Cornell University is again being sued by a male student who claims he was mistreated while being investigated for sexual misconduct.

The suit — which was filed in a federal district court on Wednesday, according to The Ithaca Journal — comes nearly four months after Cornell lost a similar case in January. In that case, a New York judge ruled that the University was “arbitrary” and “capricious” in refusing to investigate a male student’s claim of sexual misconduct against a female student who had in turn accused him of the same offense.

This decisive court loss was not the end of Cornell’s complicated relationship with Title IX — federal law that prohibits sex discrimination in education.

In early February, the Department of Education’s Office for Civil Rights opened its nation-leading sixth Title IX investigation against the University. A month later, in early March, participants in an open forum held by OCR investigators railed the University for its handling of sexual misconduct complaints.

In the new suit, the unidentified male complainant alleges that the University wrongfully suspended him, failed to give him due process in its investigation and improperly refused to investigate his own sexual misconduct allegations against the same woman who accused him of sexual misconduct, according to The Journal.

The complainant says that the University’s alleged mistreatment caused emotional distress and his grades to drop.

The suit also names as a defendant Jody Kunk-Czaplicki, according to The Journal. Kunk-Czaplicki was the University’s acting Judicial Administrator when the events that led to the suit took place, but she is no longer a staff member in the JA’s office, according to the JA’s website.

The suit singles out Kunk-Czaplicki in part because she issued a “non-negotiable temporary suspension” and a no-contact order against the male complainant without ever talking to him or informing him of the charges against him, according to The Journal.

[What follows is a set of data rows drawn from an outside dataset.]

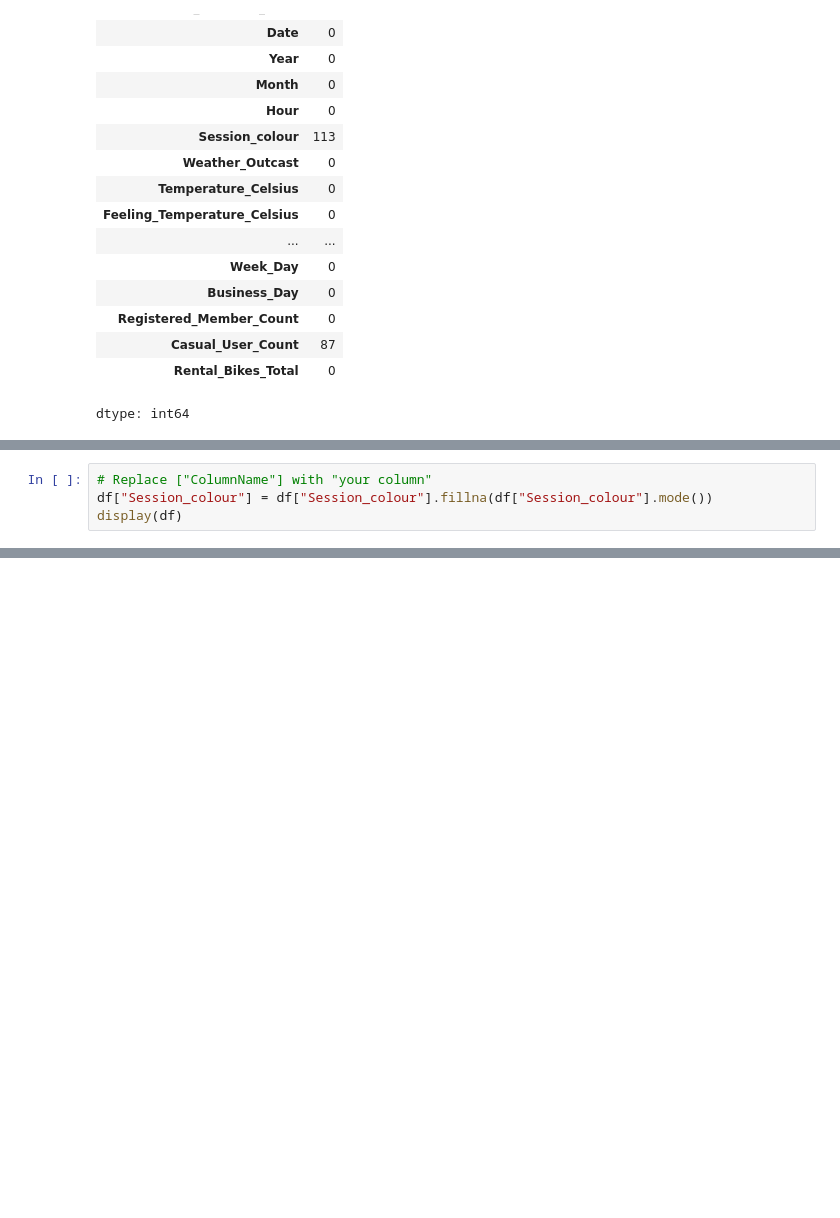
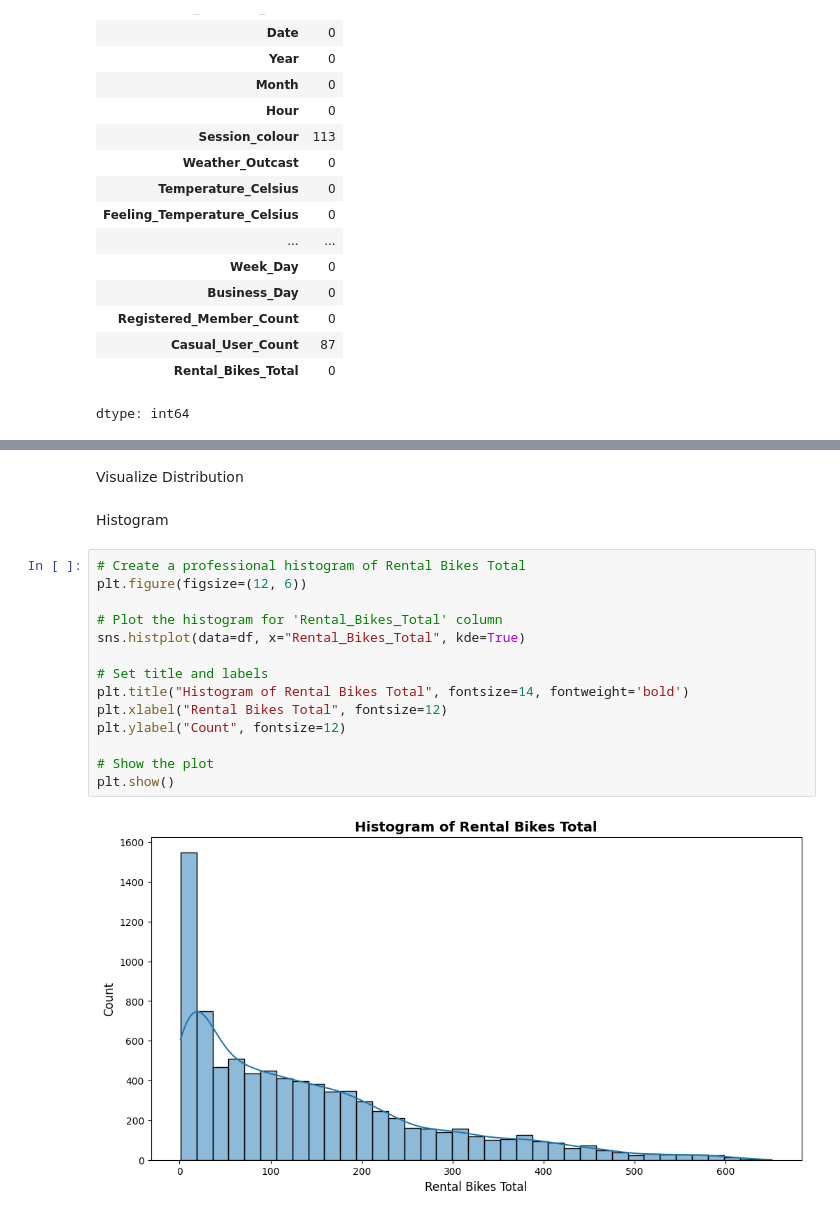
Before and after one commit to nananana25/MSI140, a Jupyter notebook: MIS140A1_Praba_200000072.ipynb, the cells around one changed output, grey strips where cells are left out. Saved outputs shown, nothing was run; the diff lists cells and outputs as text; blank space fills up the shorter version.

```diff
--- a/MIS140A1_Praba_200000072.ipynb
+++ b/MIS140A1_Praba_200000072.ipynb
@@ -304,4 +178,0 @@ Missing values with the column mode (for categorical data)
-# %%
-# Replace ["ColumnName"] with "your column"
-df["Session_colour"] = df["Session_colour"].fillna(df["Session_colour"].mode())
-display(df)
@@ -353,0 +195,20 @@ Step 4: Transform Data
+# %% [markdown]
+Visualize Distribution
+# %% [markdown]
+Histogram
+# %%
+# Create a professional histogram of Rental Bikes Total
+plt.figure(figsize=(12, 6))
+
+# Plot the histogram for 'Rental_Bikes_Total' column
+sns.histplot(data=df, x="Rental_Bikes_Total", kde=True)
+
+# Set title and labels
+plt.title("Histogram of Rental Bikes Total", fontsize=14, fontweight='bold')
+plt.xlabel("Rental Bikes Total", fontsize=12)
+plt.ylabel("Count", fontsize=12)
+
+# Show the plot
+plt.show()
+# %% [output]
+[figure, added]
```
Also changed, not shown: parts of 59 cells of this notebook.
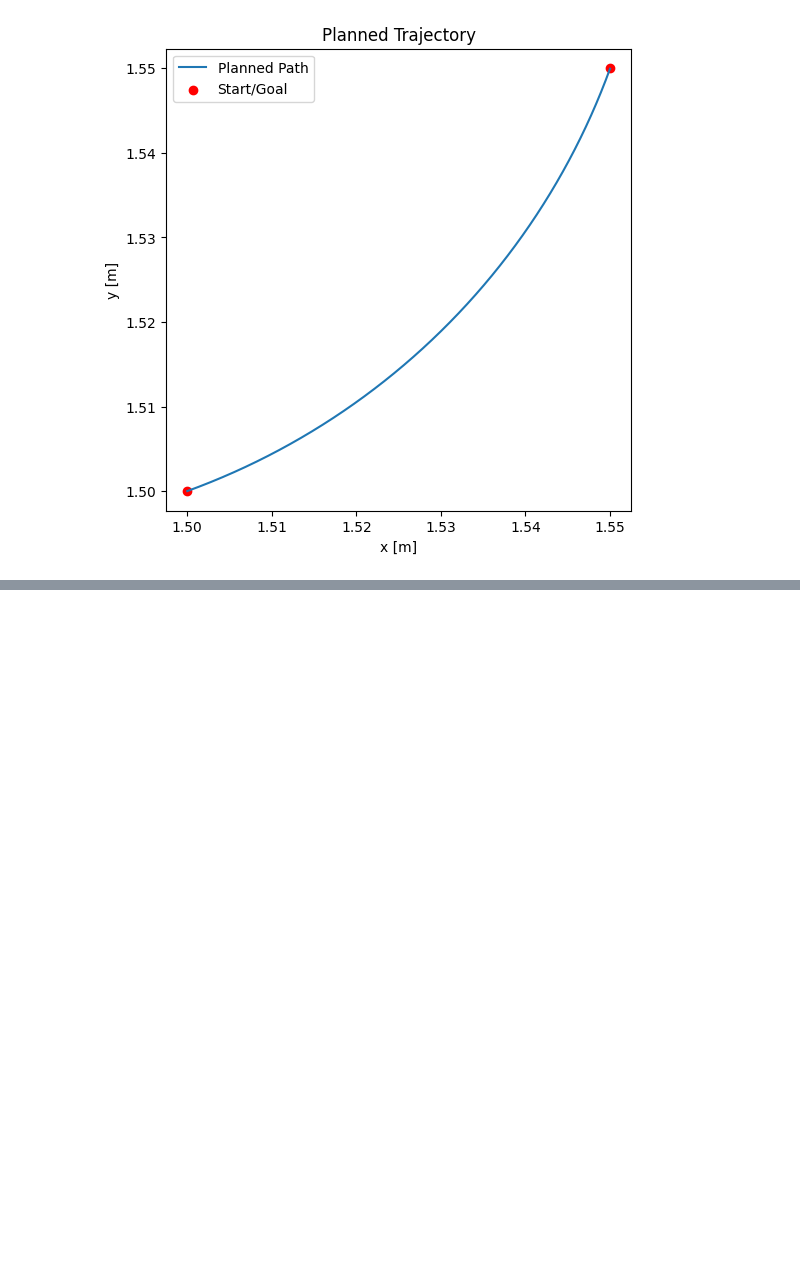
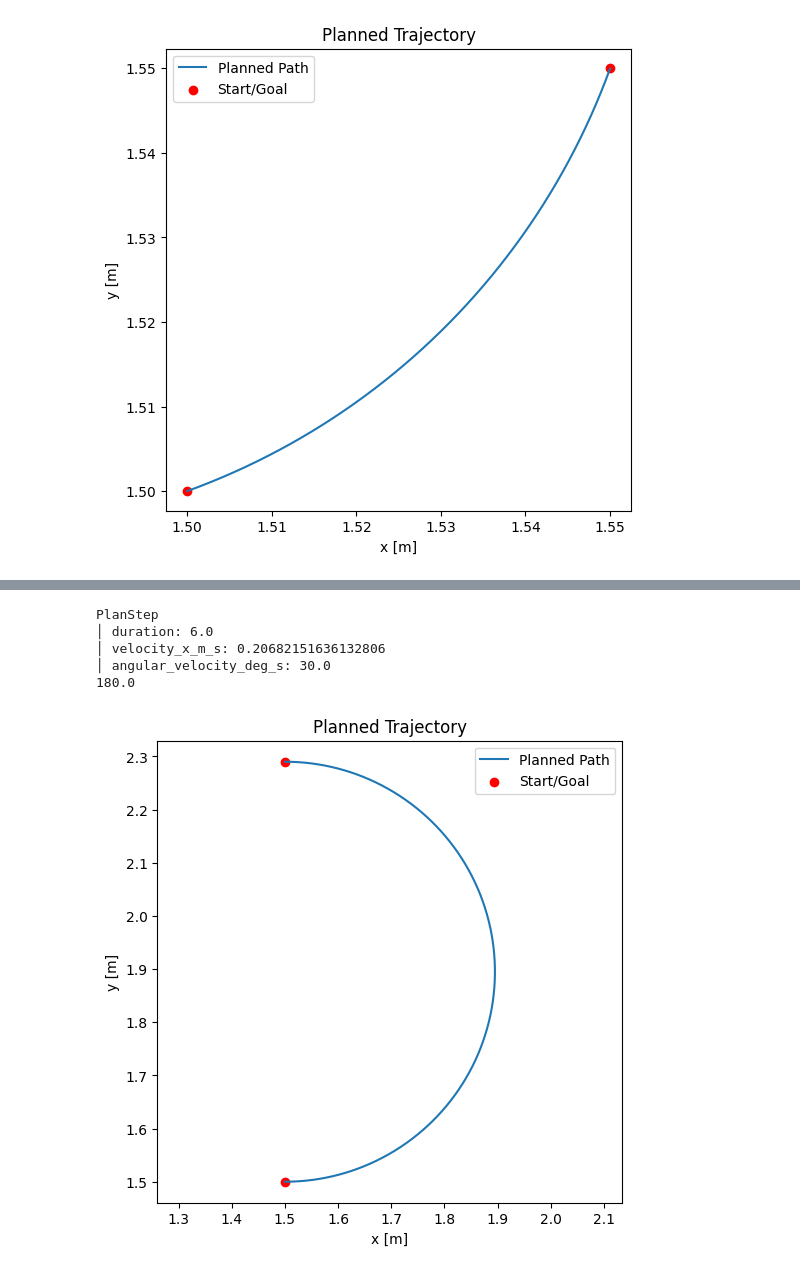
Before and after one commit to guillaumeboniface/duckietown-lx, a Jupyter notebook: planning/notebooks/02-Path-Planner/test_curvature.ipynb, the cells around one changed output, grey strips where cells are left out. Saved outputs shown, nothing was run; the diff lists cells and outputs as text; code cells hidden in the pictures; blank space fills up the shorter version.

```diff
--- a/planning/notebooks/02-Path-Planner/test_curvature.ipynb
+++ b/planning/notebooks/02-Path-Planner/test_curvature.ipynb
@@ -251,0 +333,28 @@ PlanStep
+# %%
+#(150, 150, 0), (150, 229, 180), (150, 165, 0.0)
+start = FriendlyPose(x=1.5, y=1.5, theta_deg=0)
+goal = FriendlyPose(x=1.5, y=2.29, theta_deg=180)
+
+plan, new_heading = connect_poses_with_curvature(ps, start, goal)
+print(plan)
+print(new_heading)
+
+# Simulate and plot
+xs, ys, thetas = simulate_plan(start, [plan])
+
+plt.figure(figsize=(6,6))
+plt.plot(xs, ys, label="Planned Path")
+plt.scatter([start.x, goal.x], [start.y, goal.y], c='red', label="Start/Goal")
+plt.axis('equal')
+plt.xlabel("x [m]")
+plt.ylabel("y [m]")
+plt.title("Planned Trajectory")
+plt.legend()
+plt.show()
+# %% [output]
+PlanStep
+│ duration: 6.0
+│ velocity_x_m_s: 0.20682151636132806
+│ angular_velocity_deg_s: 30.0
+180.0
+[figure, added]
```
Also changed, not shown: parts of 6 cells of this notebook, 3 other files.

Kunk-Czaplicki’s issue of temporary suspension was reversed on appeal, but her judgment was soon vindicated: University Title IX investigator Elizabeth McGrath recommended that the male student be suspended for at least a year, according to The Journal. The student complains in the suit that this decision was made “without any cross-examination,” The Journal reported.